28 01 24

The year my father died, I read a story in school about a little boy who builds ships in the bottoms of bottles. This little boy lived by the maxim that if you could imagine the worst thing that could ever happen, you would never be surprised when it did. Not knowing that this maxim was the very definition of anxiety, as given by Freud (“‘Anxiety’ describes a particular state of expecting the danger or preparing for it, even though it may be an unknown one”), I set to work cultivating it. Already an avid “journaler,” I started penning narratives of horrible things in my school notebook. My first installment was a novella titled “Kidnapped” that featured the abduction and torture of my best friend, Jeanne, and me by a deranged husband-wife team. I was proud of my talismanic opus, even drew an ornate cover page for it. Now Jeanne and I would never be kidnapped and tortured without our having foreseen it ! I thus felt confused and saddened when my mother took me out for lunch “to talk about it.” She told me she was disturbed by what I had written, and so was my sixth-grade teacher.
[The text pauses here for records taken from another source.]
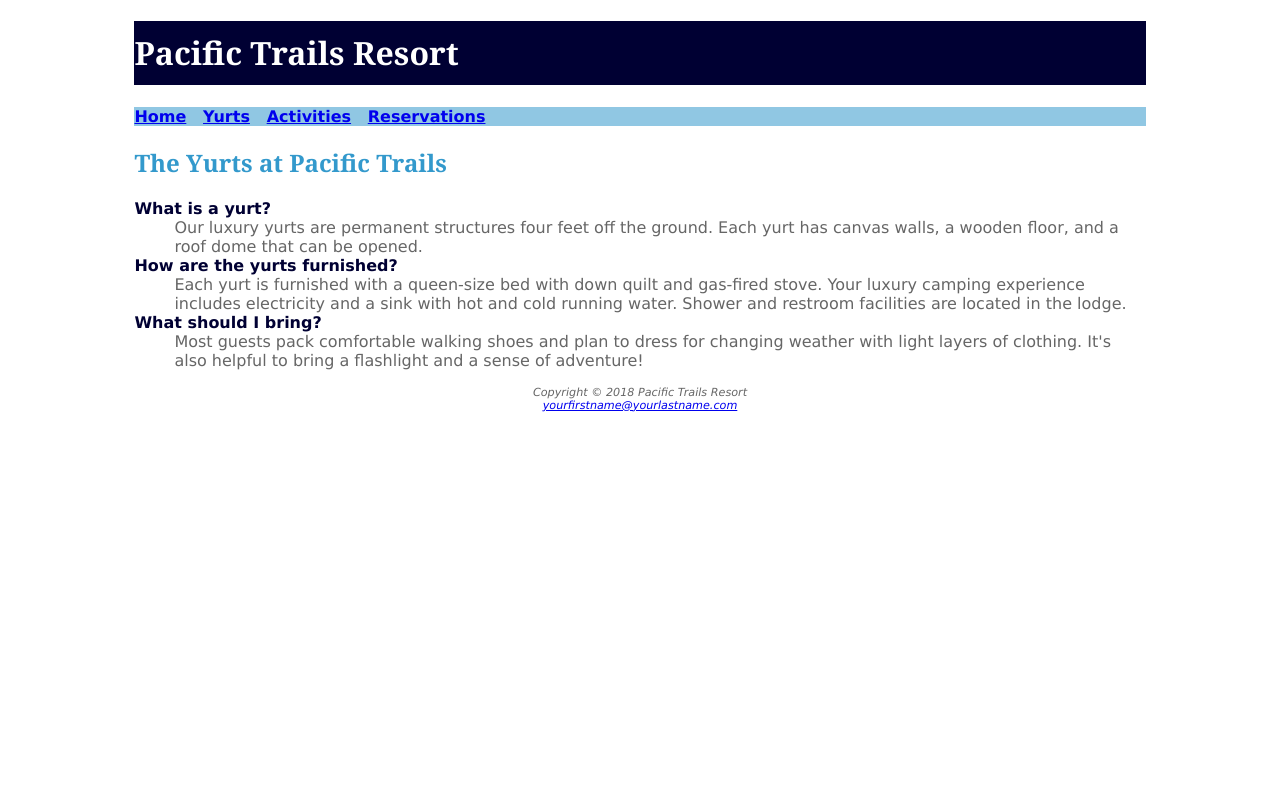
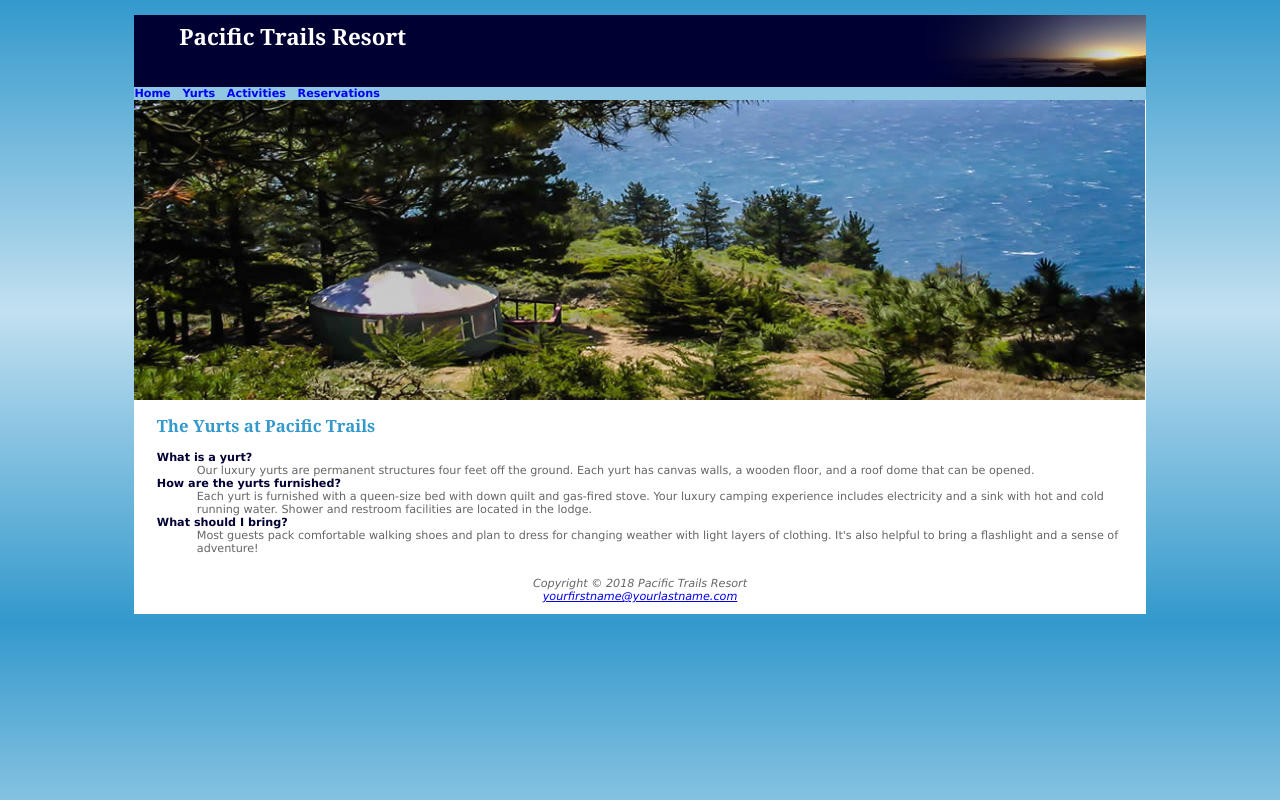
Before and after one commit to 44144-Sp22/ch4casestudy-skylerroberson, a plain HTML site: page yurts.html in a window 1280 px wide. Drawn offline with Linux system fonts and the light colour scheme.

Commit message:
Completed CH4 Case Study

```diff
--- a/pacific.css
+++ b/pacific.css
@@ -1,29 +1,94 @@
-body { background-color: #FFFFFF;
+body {
+  background-color: #3399CC;
+  background-image: linear-gradient(to bottom, #3399CC, #C2E0F0, #3399CC);
   color: #666666;
   font-family: Verdana, Arial, sans-serif;
 }
-header { background-color: #000033;
+
+header {
+  background-color: #000033;
   color: #FFFFFF;
   font-family: Georgia, serif;
 }
-h1 { line-height: 200%; }
-nav { font-weight: bold;
+
+h1 {
+  background-image: url(sunset.jpg);
+  background-position: right;
+  background-repeat: no-repeat;
+  padding-left: 2em;
+  height: 72px;
+  line-height: 200%;
+  margin-bottom: 0;
+}
+
+nav {
+  padding: .5em, .5em, .5em, 2em;
+  font-weight: bold;
   background-color: #90C7E3;
 }
-h2 { color: #3399CC;
+
+main {
+  display: block;
+  padding-left: 2em;
+  padding-right: 2em;
+}
+
+h2 {
+  color: #3399CC;
   font-family: Georgia, serif;
 }
-dt { color: #000033;
+
+h3 {
+  color: #000033;
+}
+
+dt {
+  color: #000033;
   font-weight: bold;
 }
-.resort { color: #000033;
+
+.resort {
+  color: #000033;
   font-size: 1.2em;
 }
-footer { font-size: .70em;
+
+footer {
+  padding: 1em;
   font-style: italic;
   text-align: center;
 }
-#wrapper { width: 80%;
+
+#wrapper {
+  background-color: #FFFFFF;
+  max-width: #1024px;
+  box-shadow: 10px;
+  font-size: .70em;
+  width: 80%;
   margin-left: auto;
   margin-right: auto;
 }
+
+#homehero {
+  background-image: url(coast.jpg);
+  height: 300px;
+  background-size: 100% 100%;
+  background-repeat: no-repeat;
+}
+
+#yurthero {
+  background-image: url(yurt.jpg);
+  height: 300px;
+  background-size: 100% 100%;
+  background-repeat: no-repeat;
+}
+
+#trailhero {
+  background-image: url(trail.jpg);
+  height: 300px;
+  background-size: 100% 100%;
+  background-repeat: no-repeat;
+}
+
+nav a {
+  text-decoration: none;
+}
--- a/yurts.html
+++ b/yurts.html
@@ -1,10 +1,12 @@
 <!DOCTYPE html>
 <html lang="en">
+
 <head>
   <title>Pacific Trails Resort :: Yurts</title>
   <meta charset="utf-8">
   <link rel="stylesheet" href="pacific.css">
 </head>
+
 <body>
   <div id="wrapper">
     <header>
@@ -16,6 +18,7 @@
       <a href="activities.html">Activities</a> &nbsp;
       <a href="reservations.html">Reservations</a>
     </nav>
+    <div id="yurthero"></div>
     <main>
       <h2>The Yurts at Pacific Trails</h2>
       <dl>
@@ -36,4 +39,5 @@ Copyright &copy; 2018 Pacific Trails Resort<br>
     </footer>
   </div>
 </body>
+
 </html>
```
Also changed, not shown: activities.html (added, +40 -0 lines), index.html (+4 -0 lines). Lines whose indentation alone changed are shown as unchanged.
In a flash it became clear that my story was not something to be proud of, as either literature or prophylactic.

The Argonauts
Graywolf Press 2015